Anyone who meets Bill Hug leaves with some impressions of him. First, he is outgoing and loves people. Second, it is logical and organized. Finally, Hug, who has lived in Burgdorf for 31 years, is a die-hard Wisconsin Badger fan.
Hug, 78, graduated from the University of Wisconsin with a degree in civil engineering. He worked for 34 years for Morrison-Knudsen, a civil engineering and construction company. His work included that of project manager. The company carries out modifications of nuclear power plants, replacement of components and dismantling.
Hug’s job required a few moves during his life. Detail-oriented Hug has a road atlas with a two-page map of the United States that he maintained for many years. He carefully noted with a black marker each place where he lived, as well as the dates. The engineer in him also has notes on the longitude and latitude of sites.
Hug discovered his love for airplanes and flying very early in life. The father of one of his friends who was growing up was a prominent businessman who owned an airplane. Hug’s first ride was when he was in sixth grade. He, his buddy and a few other classmates all enjoyed a ride that day.

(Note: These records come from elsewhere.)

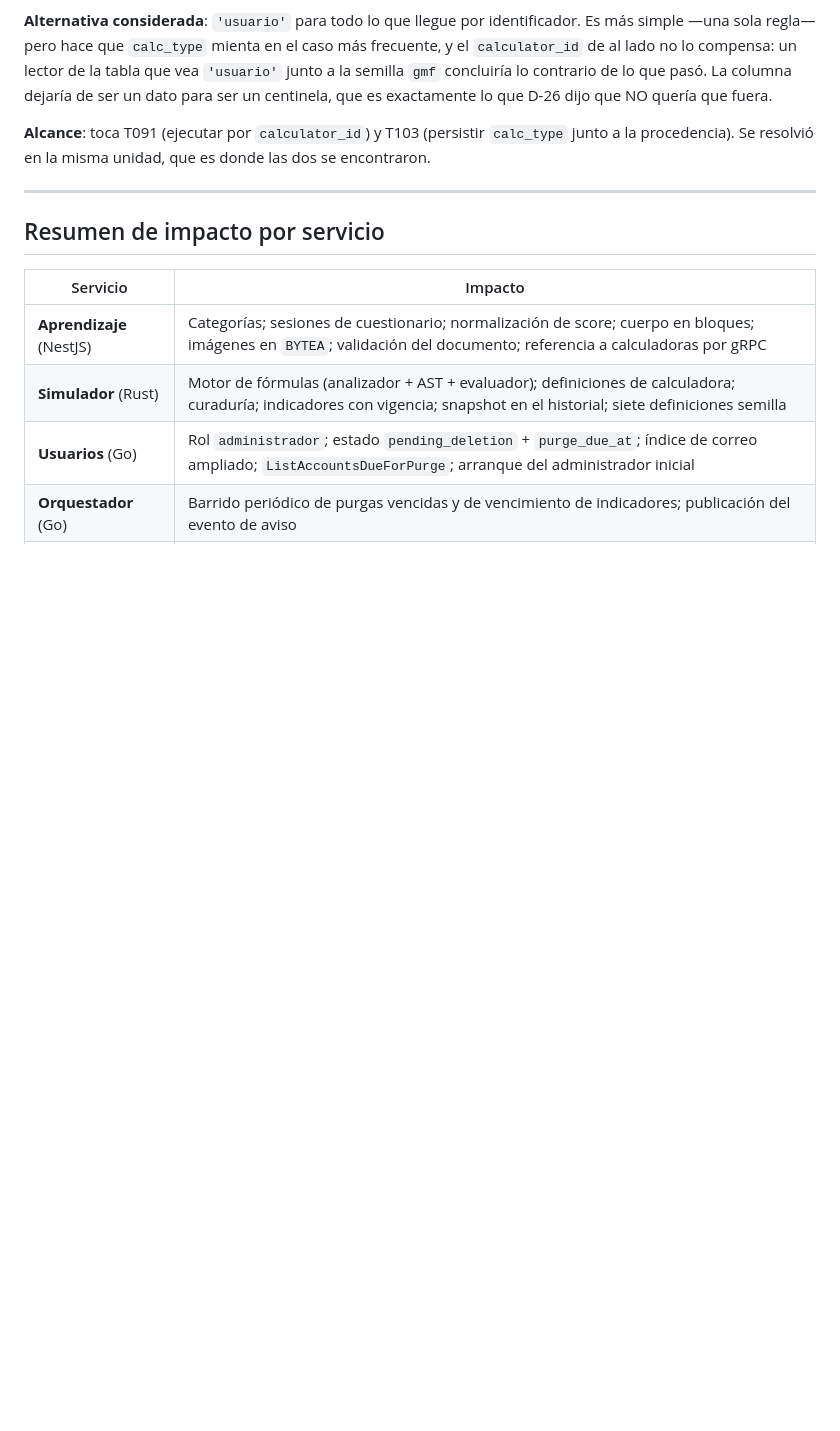
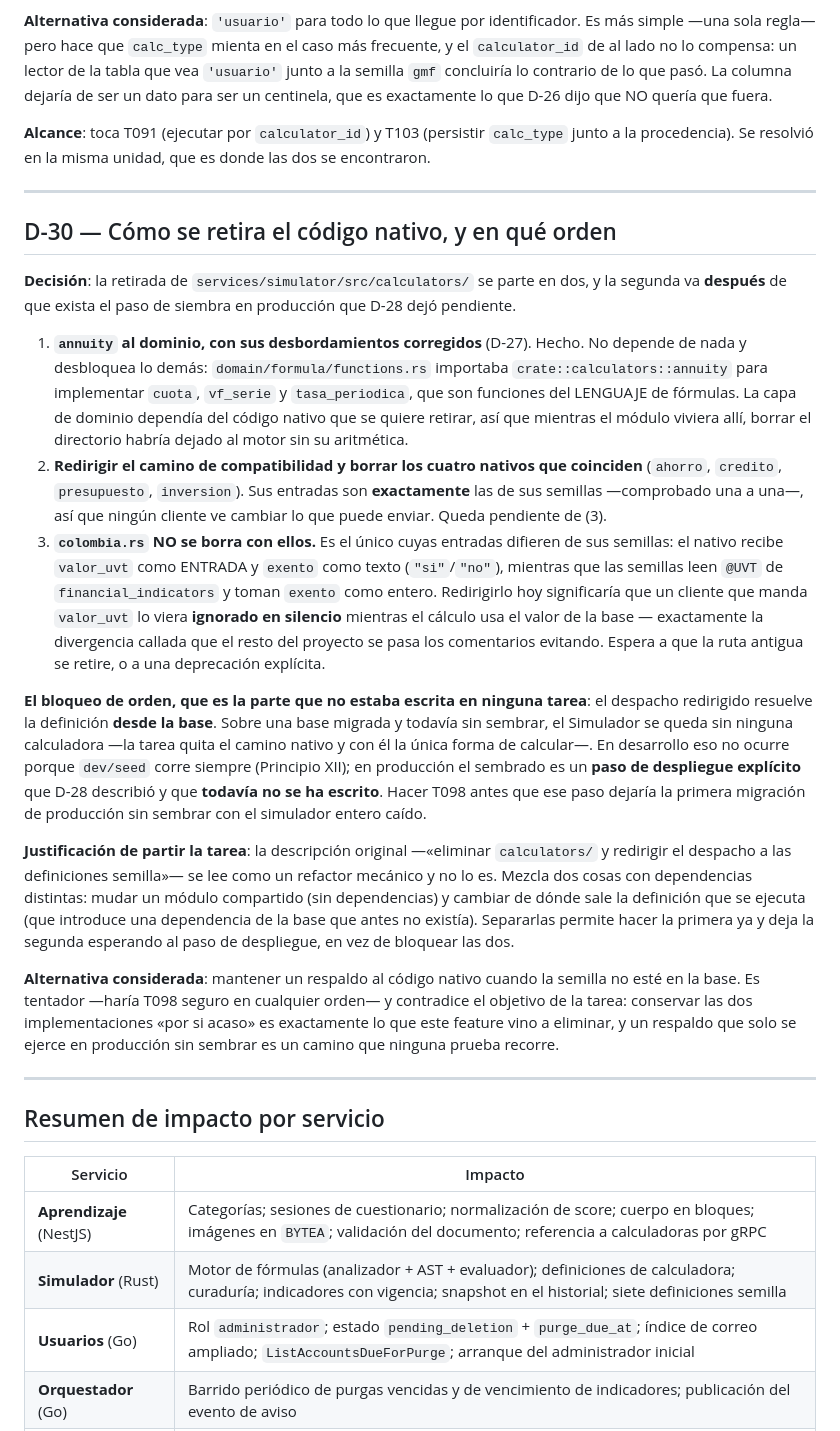
Before and after one commit to LuxyKolink/FintCart-Platform, a Markdown page: specs/002-calculator-builder-content-admin/research.md, the part around the change. Drawn GitHub-style; blank space fills up the shorter version.

Commit message:
docs(002): cerrar T096 en el ledger, anotar T098 y escribir D-30
T096 pasa a `[X]`: las siete rutas están hechas, con el cambio de contrato del Orquestador
en sus dos commits (`02b0832` de contrato y stubs, `83f27cf` de lógica).

T098 se queda abierta y anotada como parcial, con lo que falta y por qué el orden importa.

D-30 parte la retirada del código nativo en dos y ordena la segunda DESPUÉS del paso de
siembra en producción que D-28 dejó pendiente. El motivo no es de estilo: el despacho
redirigido resuelve la definición desde la base, así que sobre una base migrada y sin
sembrar el Simulador se queda sin ninguna calculadora — la tarea quita el camino nativo y
con él la única forma de calcular. En desarrollo `dev/seed` corre siempre; en producción ese
paso todavía no existe.

Y deja escrito por qué `colombia.rs` no se borra con los otros cuatro: es el único cuyas
entradas difieren de sus semillas —`valor_uvt` como ENTRADA frente al indicador `@UVT`,
`exento` como texto frente a entero—, así que redirigirlo haría que un cliente viera su
`valor_uvt` ignorado en silencio.

Co-Authored-By: Claude Code <noreply@anthropic.com>

```diff
--- a/specs/002-calculator-builder-content-admin/research.md
+++ b/specs/002-calculator-builder-content-admin/research.md
@@ -535,6 +535,52 @@ procedencia). Se resolvió en la misma unidad, que es donde las dos se encontrar
 
 ---
 
+## D-30 — Cómo se retira el código nativo, y en qué orden
+
+**Decisión**: la retirada de `services/simulator/src/calculators/` se parte en dos, y la
+segunda va **después** de que exista el paso de siembra en producción que D-28 dejó pendiente.
+
+1. **`annuity` al dominio, con sus desbordamientos corregidos** (D-27). Hecho. No depende de
+   nada y desbloquea lo demás: `domain/formula/functions.rs` importaba
+   `crate::calculators::annuity` para implementar `cuota`, `vf_serie` y `tasa_periodica`, que
+   son funciones del LENGUAJE de fórmulas. La capa de dominio dependía del código nativo que
+   se quiere retirar, así que mientras el módulo viviera allí, borrar el directorio habría
+   dejado al motor sin su aritmética.
+2. **Redirigir el camino de compatibilidad y borrar los cuatro nativos que coinciden**
+   (`ahorro`, `credito`, `presupuesto`, `inversion`). Sus entradas son **exactamente** las de
+   sus semillas —comprobado una a una—, así que ningún cliente ve cambiar lo que puede
+   enviar. Queda pendiente de (3).
+3. **`colombia.rs` NO se borra con ellos.** Es el único cuyas entradas difieren de sus
+   semillas: el nativo recibe `valor_uvt` como ENTRADA y `exento` como texto (`"si"`/`"no"`),
+   mientras que las semillas leen `@UVT` de `financial_indicators` y toman `exento` como
+   entero. Redirigirlo hoy significaría que un cliente que manda `valor_uvt` lo viera
+   **ignorado en silencio** mientras el cálculo usa el valor de la base — exactamente la
+   divergencia callada que el resto del proyecto se pasa los comentarios evitando. Espera a
+   que la ruta antigua se retire, o a una deprecación explícita.
+
+**El bloqueo de orden, que es la parte que no estaba escrita en ninguna tarea**: el despacho
+redirigido resuelve la definición **desde la base**. Sobre una base migrada y todavía sin
+sembrar, el Simulador se queda sin ninguna calculadora —la tarea quita el camino nativo y con
+él la única forma de calcular—. En desarrollo eso no ocurre porque `dev/seed` corre siempre
+(Principio XII); en producción el sembrado es un **paso de despliegue explícito** que D-28
+describió y que **todavía no se ha escrito**. Hacer T098 antes que ese paso dejaría la primera
+migración de producción sin sembrar con el simulador entero caído.
+
+**Justificación de partir la tarea**: la descripción original —«eliminar `calculators/` y
+redirigir el despacho a las definiciones semilla»— se lee como un refactor mecánico y no lo
+es. Mezcla dos cosas con dependencias distintas: mudar un módulo compartido (sin dependencias)
+y cambiar de dónde sale la definición que se ejecuta (que introduce una dependencia de la base
+que antes no existía). Separarlas permite hacer la primera ya y deja la segunda esperando al
+paso de despliegue, en vez de bloquear las dos.
+
+**Alternativa considerada**: mantener un respaldo al código nativo cuando la semilla no esté
+en la base. Es tentador —haría T098 seguro en cualquier orden— y contradice el objetivo de la
+tarea: conservar las dos implementaciones «por si acaso» es exactamente lo que este feature
+vino a eliminar, y un respaldo que solo se ejerce en producción sin sembrar es un camino que
+ninguna prueba recorre.
+
+---
+
 ## Resumen de impacto por servicio
 
 | Servicio | Impacto |
```
Also changed, not shown: specs/002-calculator-builder-content-admin/tasks.md (+2 -2 lines).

Later, Hug got in touch with the Experimental Aircraft Association. The EAA is an international organization of aviation enthusiasts based in Oshkosh, Wisconsin.
In the summer of 1961, while Hug was still in high school, he attended an EAA rally in Rockford, Illinois. This was accomplished thanks to his buddy whose father had a plane.
Hug was in his early 50s when he moved to Burgdorf. Earlier, Hug bought a kit to build his own plane. He chose the purchased house south of Burgdorf, ensuring that the new house had space for his plane to take off and land.
It took Hug about four years on a part-time basis to build the tandem two-seater aircraft. The body was an aluminum construction. Hug says fiberglass is used in airplanes today.
Over time, Hug earned his pilot’s license. “I figured that out on bits,” Hug said. In 1995, Hug took his first flight in his homebuilt aircraft.
Later, after years of fun, he sold his plane. His last flight was in 2016. He still has a scale model he made from balsa wood and other wood he carved and painted.
Hug had other adventures in his life. While in college, he took a job in Alaska. He thought he would have a job in the field but ended up in an office in downtown Fairbanks. The first weekend there, he explored the area by hitchhiking. The man who drove it had a farm outside of town.
Hug asked if he could camp at the farm for the rest of the summer. One of the properties was an old rustic one room cabin. Hug lived there for his entire stay that summer.
Traveling across the country, Hug worked on several power plant projects. Sometimes it involved replacing steam generators.
While in Colorado, Hug used his civil engineering skills to help demolish the Fort St. Vrain Nuclear Power Plant. The factory was located in Weld County. In 1991, he took part in the planning phases for the closure and dismantling of the plant. The following year, the factory was demolished.
Hug is fully retired. He still manages to fly from time to time, when he hitchhikes with one of his old buddies from the EAA. He walks in his neighborhood with his cross dog Shepard-Rottweiler. This is his eleventh dog in his life. He enjoys his retirement in Burgdorf. He would like to be more active in the community. Hug says: “I’ve always loved Berthoud.